Experts say honey production is below average this season due to the summertime drought.

Owner and operator of Sugar Creek Honey in Flint, Jim Biles says he extracts honey in May which regularly carries his production over until next spring. But this year, he is out of honey at this time.

“Two reasons I’m out is one, my production was way down this year. And the second is that early on, the people that regularly go to local beekeepers in order to get local honey knew that production was down almost immediately.” said Biles.

And according to the Texas A&M Agrilife Extension Service, the cause of this low production being down about 50 percent is because temperatures rose earlier in the year than usual, causing a lack of moisture.

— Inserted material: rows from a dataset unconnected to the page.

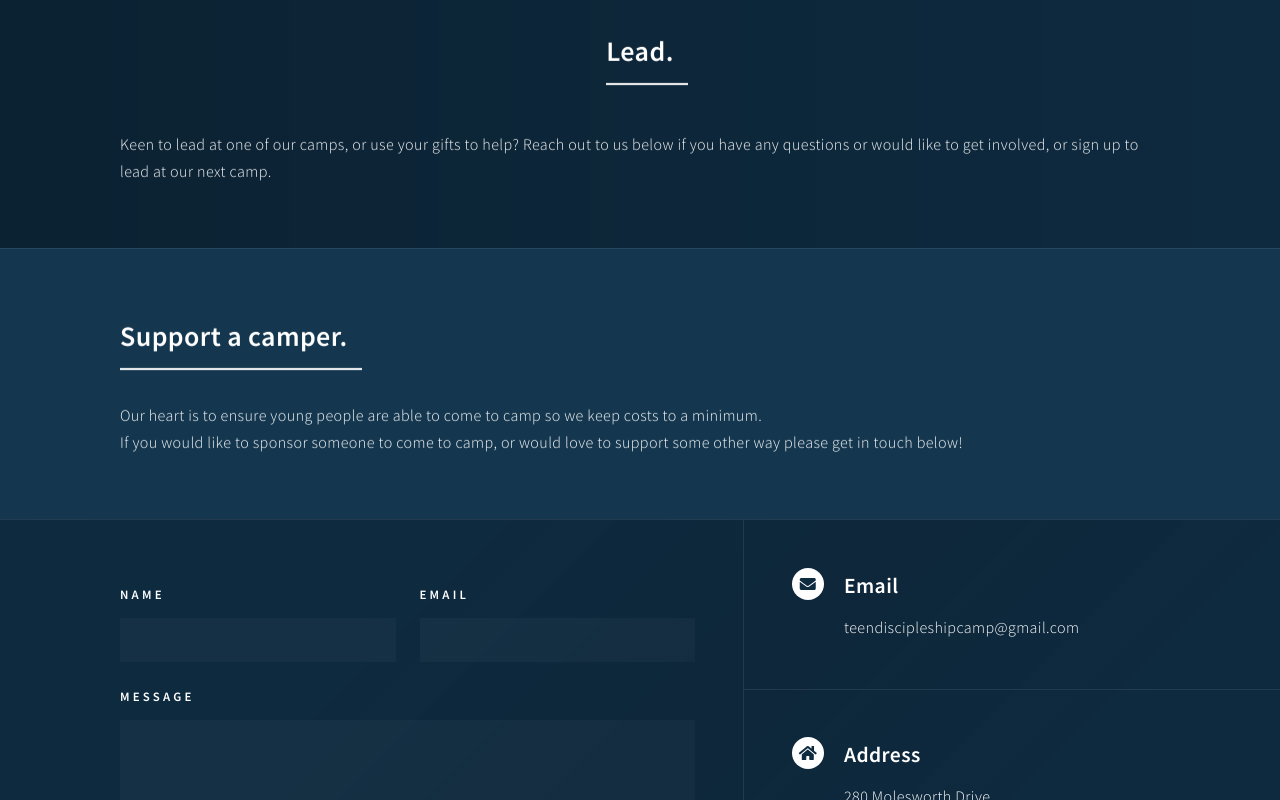
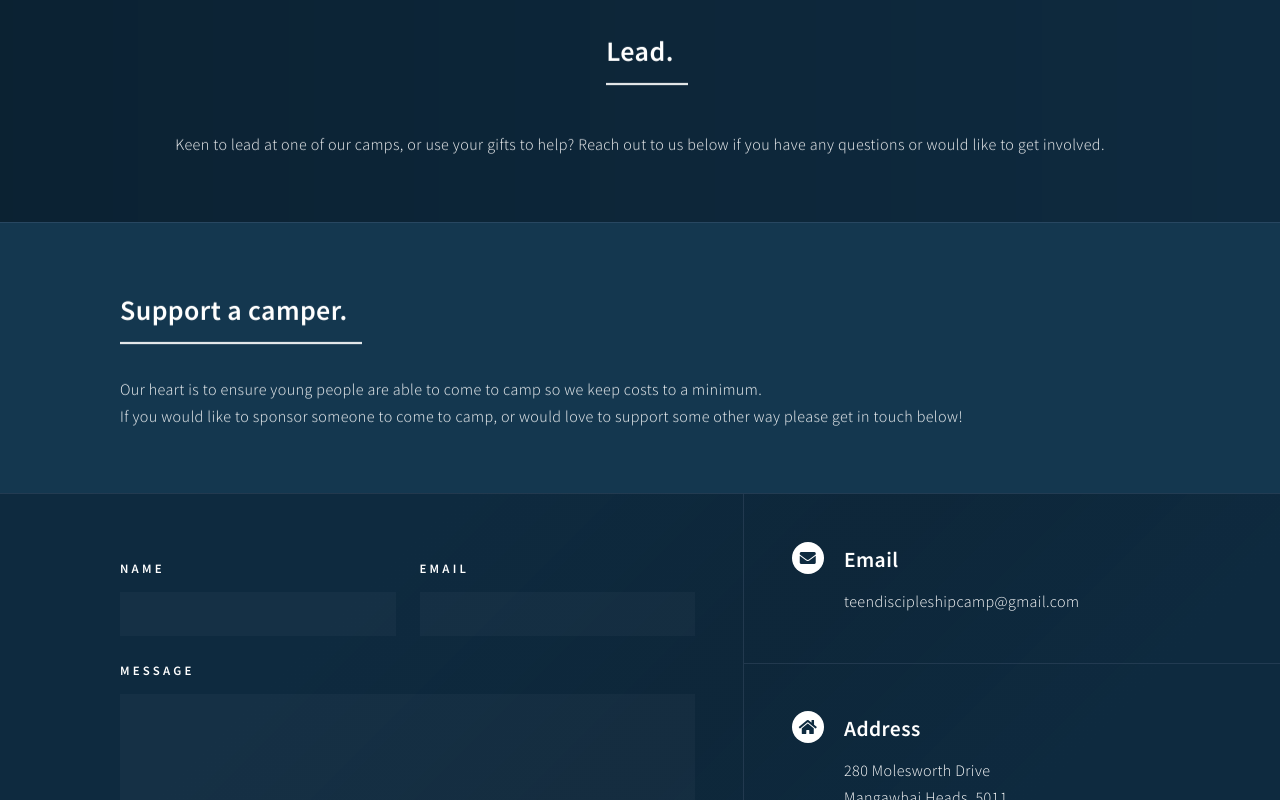
Before and after one commit to teendiscipleshipcamp/teendiscipleshipcamp.github.io, a React (Create React App) app: page / in a window 1280 px wide. Shown: the part 3060-3860 px from the top of the page. Built offline with nearby package versions, Linux system fonts and the light colour scheme.

Commit message:
chore: update leaders blade link conditions

```diff
--- a/src/config.ts
+++ b/src/config.ts
@@ -32,7 +32,7 @@ interface SiteConfig {
 }
 
 export const config: SiteConfig = {
-	version: '1.6.4',
+	version: '1.6.5',
 	phase: 'upcoming',
 	siteTitle: 'Teen Discipleship Camp',
 	contactEmail: 'teendiscipleshipcamp@gmail.com',
--- a/src/react-components/blades/LeadOrHelpBlade.tsx
+++ b/src/react-components/blades/LeadOrHelpBlade.tsx
@@ -7,17 +7,19 @@ import { config } from '../../config.ts';
 const LeadOrHelpInternal: FC = () => {
 	const { phase, leadersSignUpForm } = config;
 	const signUpEnabled = phase === 'upcoming';
+	const showSignUpLink = signUpEnabled && leadersSignUpForm;
 
 	return (
 		<section id='lead-or-help'>
 			<AnimationSection animation='fade-in-section' className='inner'>
 				<BladeHeader content='Lead.' />
+				{showSignUpLink ? (
+					<>
 						<p>
-					Keen to lead at one of our camps, or use your gifts to help? Reach out
-					to us below if you have any questions or would like to get involved,
-					or sign up to lead at our next camp.
+							Keen to lead at one of our camps, or use your gifts to help? Reach
+							out to us below if you have any questions or would like to get
+							involved, or sign up below to lead at our next camp.
 						</p>
-				{signUpEnabled && leadersSignUpForm && (
 						<ul className='actions'>
 							<li>
 								<a
@@ -26,10 +28,17 @@ const LeadOrHelpInternal: FC = () => {
 									className='button'
 									rel='noreferrer'
 								>
-								Sign up
+									Leader sign up
 								</a>
 							</li>
 						</ul>
+					</>
+				) : (
+					<p>
+						Keen to lead at one of our camps, or use your gifts to help? Reach
+						out to us below if you have any questions or would like to get
+						involved.
+					</p>
 				)}
 			</AnimationSection>
 		</section>
```
Lines whose indentation alone changed are shown as unchanged.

“Bees will stop foraging, or they at least slow down and reduce their foraging when it gets to over hundred degrees. So throughout most of the state, we were above hundred degrees a lot of the time. So there were less available resources, but also less bees out foraging.” said Texas A&M Agrilife Extension Service Entomologist, Molly Keck.

This is the second year where production was sub-average with 2021 impacted by the winter storm. But Keck foresees more rain for beekeepers to bounce back as we move into the 2022 winter season.

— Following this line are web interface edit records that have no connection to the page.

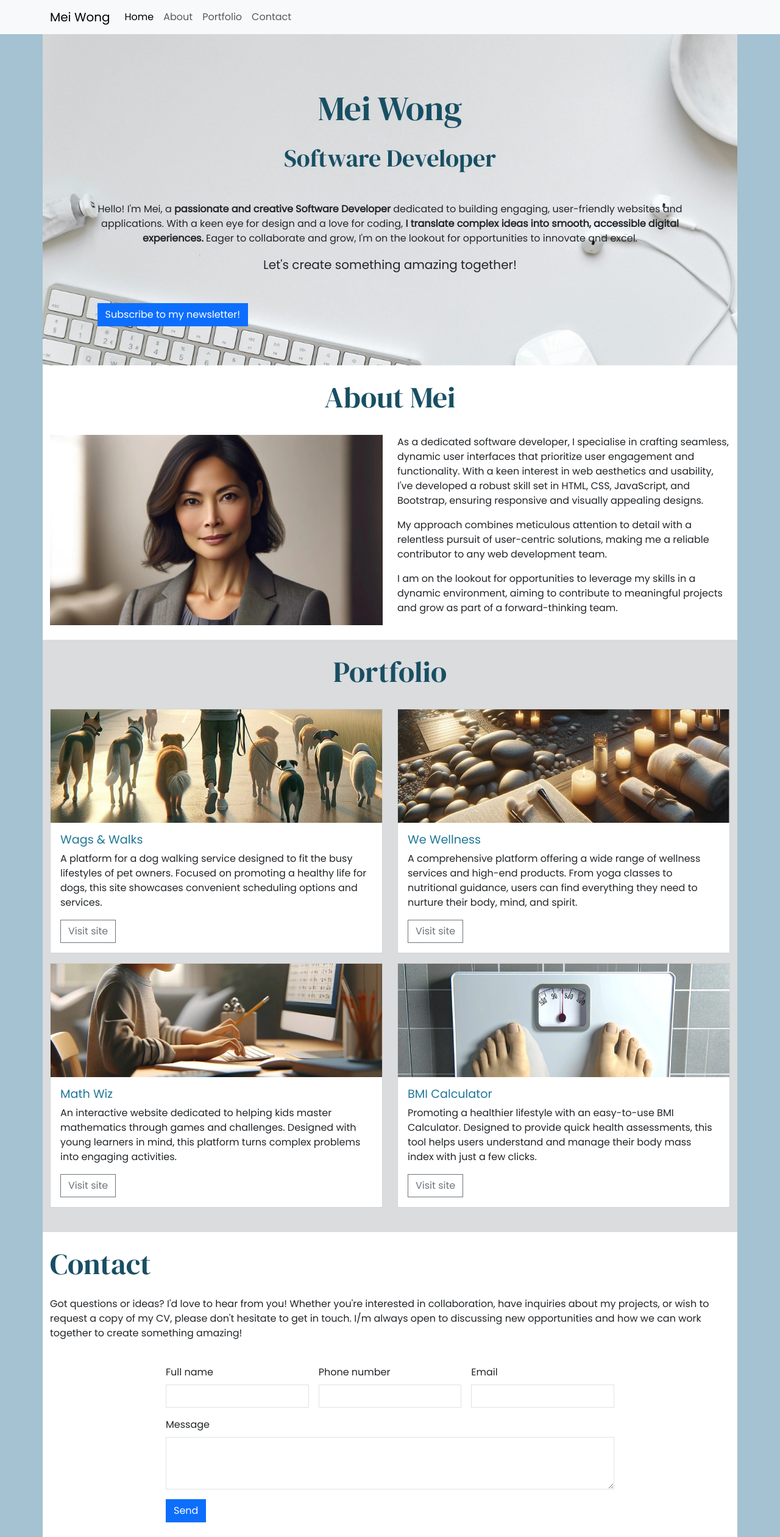
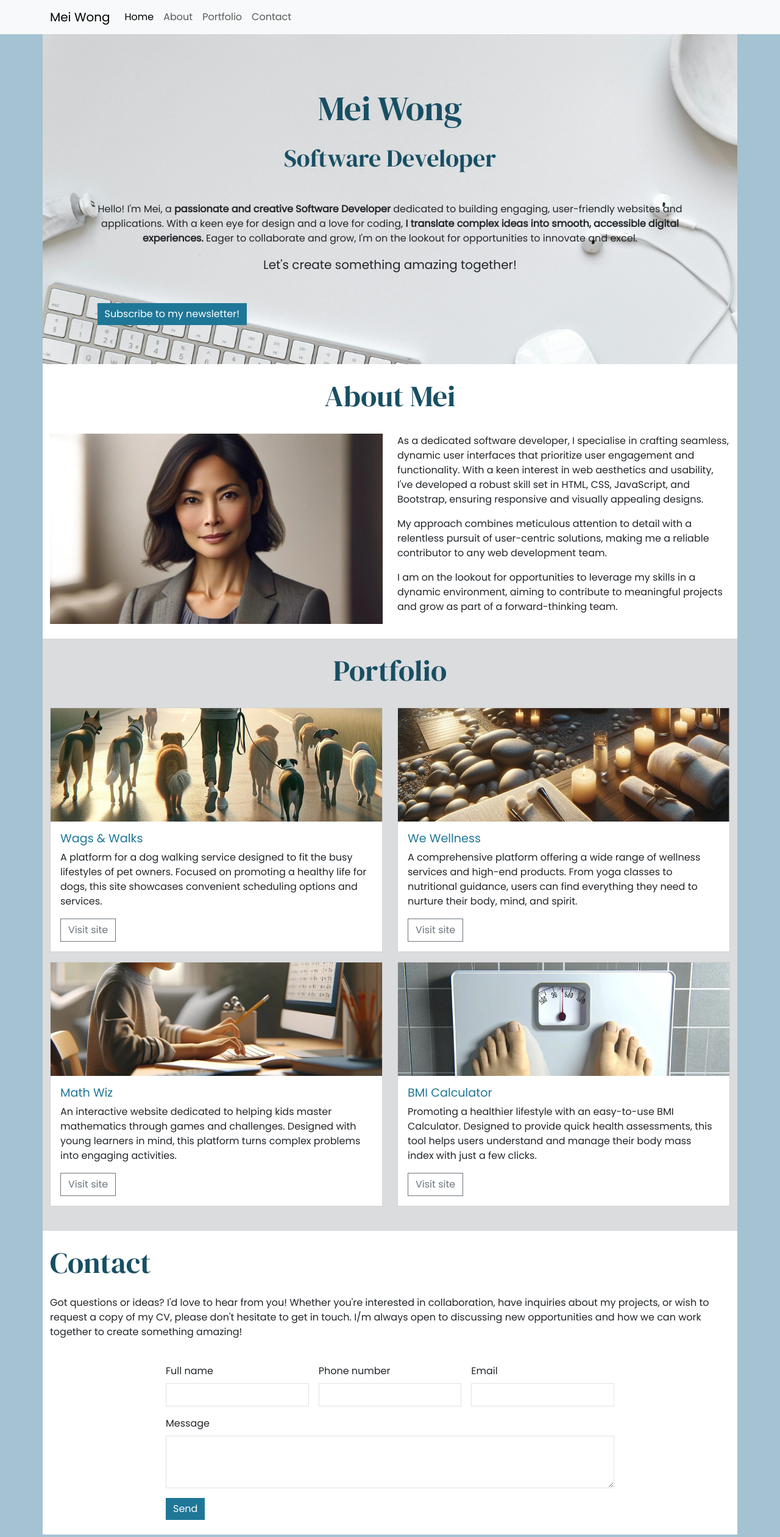
Before and after one commit to moranjohn-95/putting-it-together, a plain HTML site: page index.html in a window 1280 px wide. Shown: the whole page at 61% size. Drawn offline with nearby package versions, Linux system fonts and the light colour scheme.

Commit message:
add final css additions

```diff
--- a/Assets/css/style.css
+++ b/Assets/css/style.css
@@ -25,6 +25,17 @@ h2 {
 {
     border-radius: 0;
 }
+
+/* Buttons */
+
+.custom-button {
+    background-color: #1f7798;
+    border: #1f7798
+}
+
+.custom-button:hover {
+    background-color: #1d6d8a;
+    border: #1d6d8a }
 
 /* About section */
 
--- a/index.html
+++ b/index.html
@@ -58,7 +58,7 @@
         </div>
         </section>
     <!-- Button trigger modal -->
-<button type="button" class= "btn btn-primary sharp-corners" data-bs-toggle="modal" data-bs-target="#exampleModal">
+<button type="button" class= "btn btn-primary sharp-corners custom-button" data-bs-toggle="modal" data-bs-target="#exampleModal">
   Subscribe to my newsletter!
 </button>
 </header>
@@ -208,7 +208,7 @@ can work together to create something amazing!</p>
     <textarea class="form-control sharp-corners" id="message" rows="3"></textarea>
   </div>
   <div class="col-12">
-    <button type="submit" class="btn btn-primary sharp-corners">Send</button>
+    <button type="submit" class="btn btn-primary sharp-corners custom-button">Send</button>
   </div>
 </form>
 </div>
@@ -234,7 +234,7 @@ can work together to create something amazing!</p>
                             <input type="email" class="form-control" id="inputEmail">
                         </div>
                         <div class="col-12 mb-4">
-                            <button type="submit" class="btn btn-primary">
+                            <button type="submit" class="btn btn-primary custom-button">
                                 Sign up!
                             </button>
                         </div>
```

Keck adds, “And that’s really good news at this time of year, especially because it gives those bees that extra bit of food and nutrition to store and harvest to make it through the winter. And the more bees that make it through the winter and out in the spring means there’s more workers and foragers able to go gather nectar.”

A few other factors to the low production include more housing developments that lessened the environment for bees to forage.

KLTV 7's Kristine Guevara spoke with a local beekeeper, Jim Biles, about how this year's dry conditions negatively affected his honey production.